In order to intensify efforts to achieve a treaty banning nuclear weapons, the International Campaign to Abolish Nuclear Weapons (ICAN) brought together in Geneva some 130 campaigners, including faith organizations. The meeting was held ahead of the second session of the United Nations Open-ended Working Group (OEWG) for nuclear disarmament from May 2-13. The first session was held in Geneva from February 22-26. [P04] JAPANESE TEXT PDF | NORWEGIAN |
Analysis by Rodney Reynolds
HIROSHIMA (IDN) - When the Foreign Ministers of G7 countries -- Canada, France, Germany, Italy, Japan, UK and the United States – adopted the ‘Hiroshima Declaration’ at the end of a two-day meeting on April 11, they failed to make any concrete commitments for the total elimination of nuclear weapons worldwide. [P03] JAPANESE TEXT VERSION PDF
Analysis by Ramesh Jaura
UNITED NATIONS (IDN) - Before the UN Disarmament Commission started the second week of its session at the United Nations headquarters in New York, a joint statement issued in Hiroshima by the Japan NGO Network for Nuclear Weapons Abolition and the Hiroshima Alliance for Nuclear Weapons Abolition (HANWA) declared: “The prospect for a nuclear-free world is not bright.” [P02] JAPANESE TEXT VERSION PDF | KOREAN TEXT VERSION PDF
Analysis by Jayantha Dhanapala*

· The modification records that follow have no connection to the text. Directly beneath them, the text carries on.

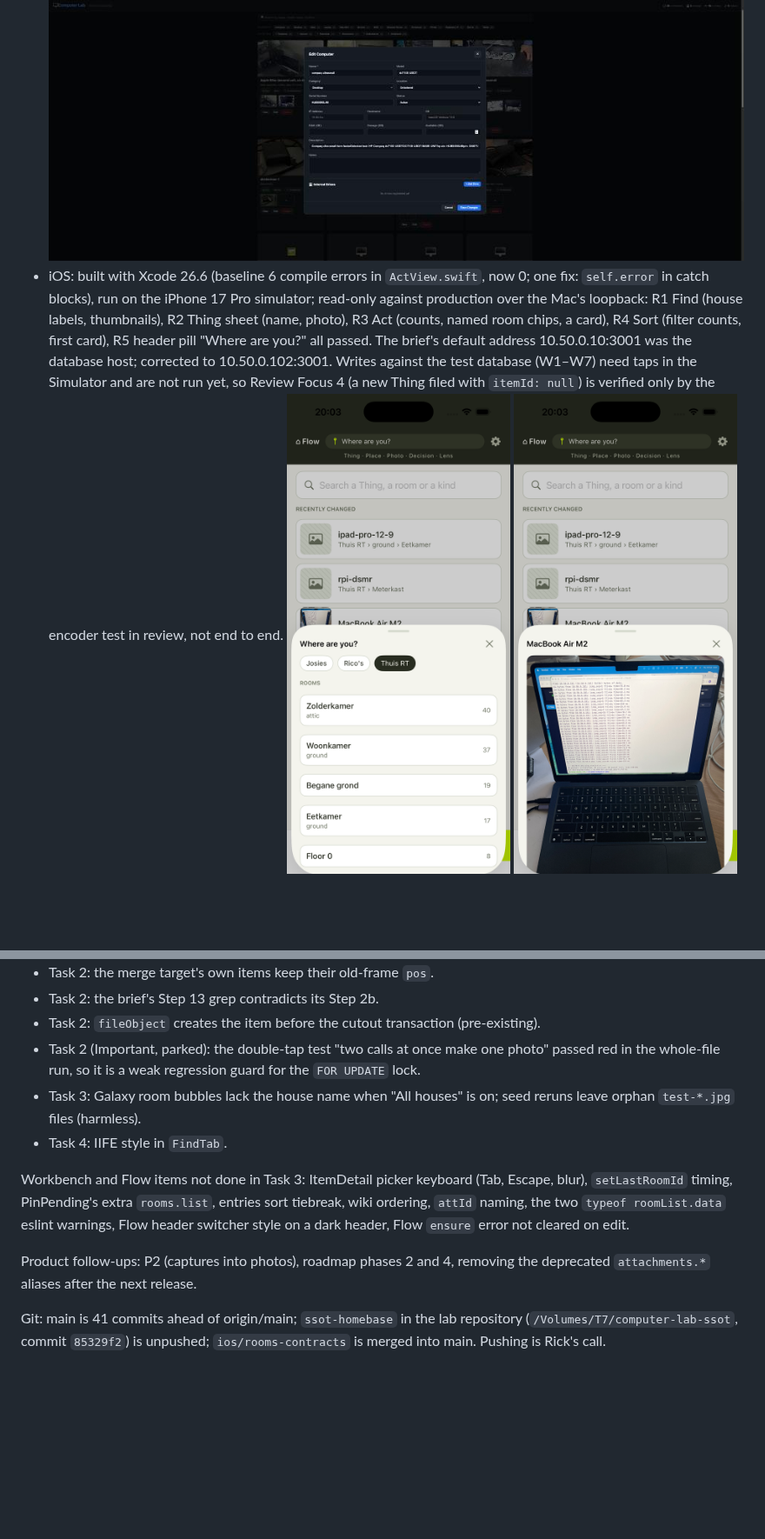
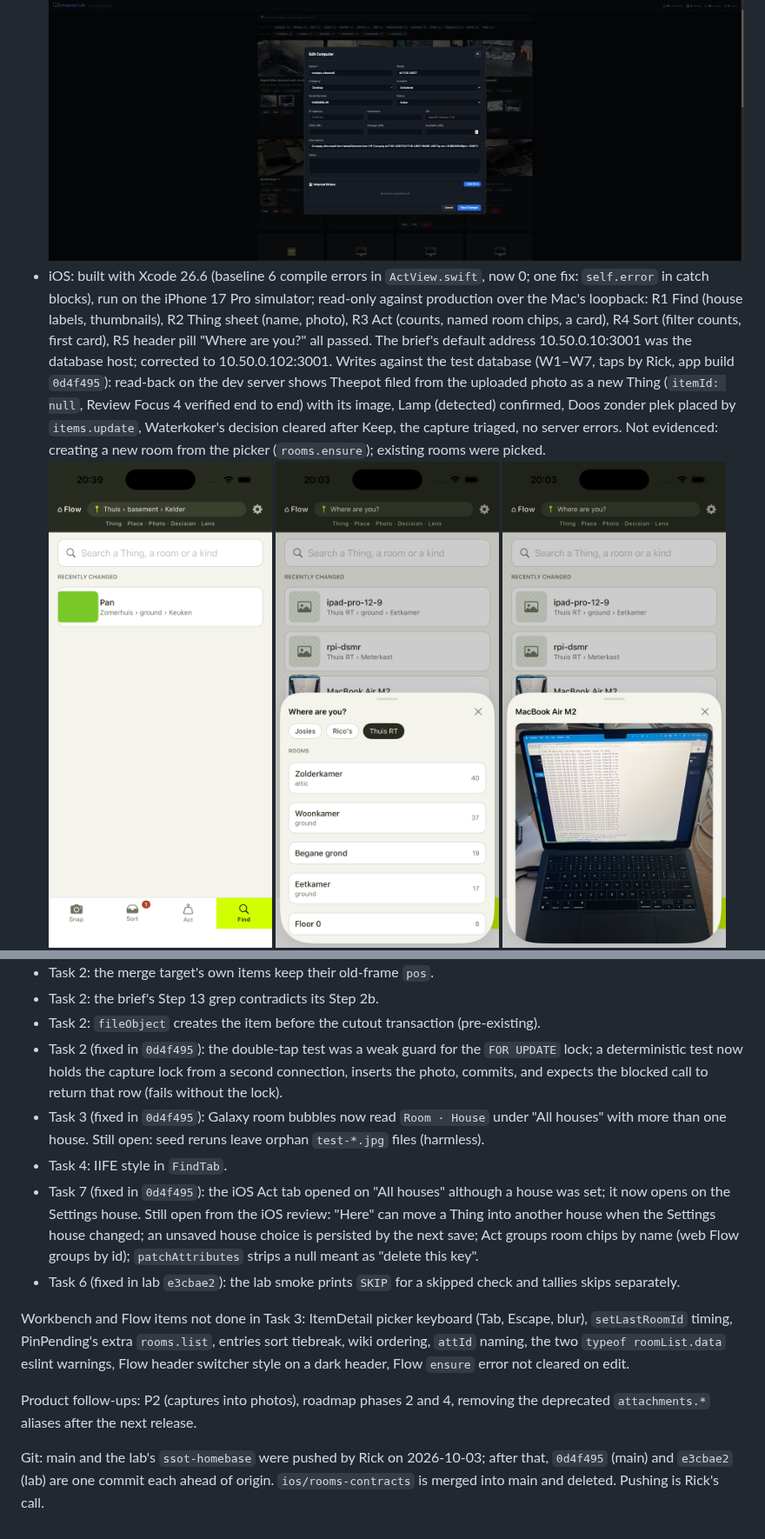
Before and after one commit to ricktav/declutter, a Markdown page: docs/status-2026-10-03.md, 2 parts joined by grey strips. Shown at 87% size. GitHub-like rendering; pictures changed too: docs/status-assets/ios-dev-w7.png (added); blank space fills up the shorter version.

Commit message:
Status page: iOS write run results, weak-spot fixes, push state
Rick ran the seven Simulator writes against the test database; the
read-back is on the page (new Thing from a photo with itemId null,
confirm, place, decide/undo), with the one path not evidenced
(rooms.ensure from the picker). The open items list marks what the
weak-spot commit fixed and what the pushes changed.

Co-Authored-By: Claude Fable 5.1 <noreply@anthropic.com>
Claude-Session: https://claude.ai/code/session_01E4sSG2oJUEFJd8GDj2YBEL

```diff
--- a/docs/status-2026-10-03.md
+++ b/docs/status-2026-10-03.md
@@ -69,7 +69,8 @@ Deprecated, kept for one release: `attachments.url/add/remove/unlink/listAllImag
 - Computer Lab: PASS status-reachable, computers-match (26 via adapter, 26 via `items.listAll({houseId:null})` across 2 houses), computer-locations (26), computer-photo-counts (118 filed photos), photo-captions (8 titled photos on computers, re-run after the deploy), drives-match, storage-match (3 storage devices), backups-match (0), locations-cover-rooms (11 rooms, 16 locations), stats-consistent, inbox-match (16 lab inbox photos): all 11 checks passed. Browser checklist on the old UI: all 8 lines passed.
   ![Lab computers](status-assets/lab-computers.jpg)
   ![Lab computer detail](status-assets/lab-computer-detail.jpg)
-- iOS: built with Xcode 26.6 (baseline 6 compile errors in `ActView.swift`, now 0; one fix: `self.error` in catch blocks), run on the iPhone 17 Pro simulator; read-only against production over the Mac's loopback: R1 Find (house labels, thumbnails), R2 Thing sheet (name, photo), R3 Act (counts, named room chips, a card), R4 Sort (filter counts, first card), R5 header pill "Where are you?" all passed. The brief's default address 10.50.0.10:3001 was the database host; corrected to 10.50.0.102:3001. Writes against the test database (W1–W7) need taps in the Simulator and are not run yet, so Review Focus 4 (a new Thing filed with `itemId: null`) is verified only by the encoder test in review, not end to end.
+- iOS: built with Xcode 26.6 (baseline 6 compile errors in `ActView.swift`, now 0; one fix: `self.error` in catch blocks), run on the iPhone 17 Pro simulator; read-only against production over the Mac's loopback: R1 Find (house labels, thumbnails), R2 Thing sheet (name, photo), R3 Act (counts, named room chips, a card), R4 Sort (filter counts, first card), R5 header pill "Where are you?" all passed. The brief's default address 10.50.0.10:3001 was the database host; corrected to 10.50.0.102:3001. Writes against the test database (W1–W7, taps by Rick, app build `0d4f495`): read-back on the dev server shows Theepot filed from the uploaded photo as a new Thing (`itemId: null`, Review Focus 4 verified end to end) with its image, Lamp (detected) confirmed, Doos zonder plek placed by `items.update`, Waterkoker's decision cleared after Keep, the capture triaged, no server errors. Not evidenced: creating a new room from the picker (`rooms.ensure`); existing rooms were picked.
+  ![iOS after the write run](status-assets/ios-dev-w7.png)
   ![iOS Find on production](status-assets/ios-prod-find.png)
   ![iOS Thing sheet on production](status-assets/ios-prod-thing.png)
   ![iOS Act on production](status-assets/ios-prod-act.png)
@@ -100,12 +101,14 @@ Parked review items (Minor, deferred):
 - Task 2: the merge target's own items keep their old-frame `pos`.
 - Task 2: the brief's Step 13 grep contradicts its Step 2b.
 - Task 2: `fileObject` creates the item before the cutout transaction (pre-existing).
-- Task 2 (Important, parked): the double-tap test "two calls at once make one photo" passed red in the whole-file run, so it is a weak regression guard for the `FOR UPDATE` lock.
-- Task 3: Galaxy room bubbles lack the house name when "All houses" is on; seed reruns leave orphan `test-*.jpg` files (harmless).
+- Task 2 (fixed in `0d4f495`): the double-tap test was a weak guard for the `FOR UPDATE` lock; a deterministic test now holds the capture lock from a second connection, inserts the photo, commits, and expects the blocked call to return that row (fails without the lock).
+- Task 3 (fixed in `0d4f495`): Galaxy room bubbles now read `Room · House` under "All houses" with more than one house. Still open: seed reruns leave orphan `test-*.jpg` files (harmless).
 - Task 4: IIFE style in `FindTab`.
+- Task 7 (fixed in `0d4f495`): the iOS Act tab opened on "All houses" although a house was set; it now opens on the Settings house. Still open from the iOS review: "Here" can move a Thing into another house when the Settings house changed; an unsaved house choice is persisted by the next save; Act groups room chips by name (web Flow groups by id); `patchAttributes` strips a null meant as "delete this key".
+- Task 6 (fixed in lab `e3cbae2`): the lab smoke prints `SKIP` for a skipped check and tallies skips separately.
 
 Workbench and Flow items not done in Task 3: ItemDetail picker keyboard (Tab, Escape, blur), `setLastRoomId` timing, PinPending's extra `rooms.list`, entries sort tiebreak, wiki ordering, `attId` naming, the two `typeof roomList.data` eslint warnings, Flow header switcher style on a dark header, Flow `ensure` error not cleared on edit.
 
 Product follow-ups: P2 (captures into photos), roadmap phases 2 and 4, removing the deprecated `attachments.*` aliases after the next release.
 
-Git: main is 41 commits ahead of origin/main; `ssot-homebase` in the lab repository (`/Volumes/T7/computer-lab-ssot`, commit `85329f2`) is unpushed; `ios/rooms-contracts` is merged into main. Pushing is Rick's call.
+Git: main and the lab's `ssot-homebase` were pushed by Rick on 2026-10-03; after that, `0d4f495` (main) and `e3cbae2` (lab) are one commit each ahead of origin. `ios/rooms-contracts` is merged into main and deleted. Pushing is Rick's call.
```
Also changed, not shown: other parts of docs/status-2026-10-03.md (+2 -2 lines), 1 other file.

KANDY, Sri Lanka (IDN) - In the practice of general medicine a placebo is defined as a medicine or a procedure prescribed for the psychological benefit for the patient – to humour or placate rather than for any physiological or therapeutic effect. U.S. President Barack Obama’s rhetoric in Prague in April 2009 gave the world a tantalizing vision of a nuclear weapon free world: “The existence of thousands of nuclear weapons is the most dangerous legacy of the Cold War …. I state clearly and with conviction America's commitment to seek the peace and security of a world without nuclear weapons.” [P01] CHINESE TEXT VERSION PDF | JAPANESE TEXT VERSION PDF | NORWEGIAN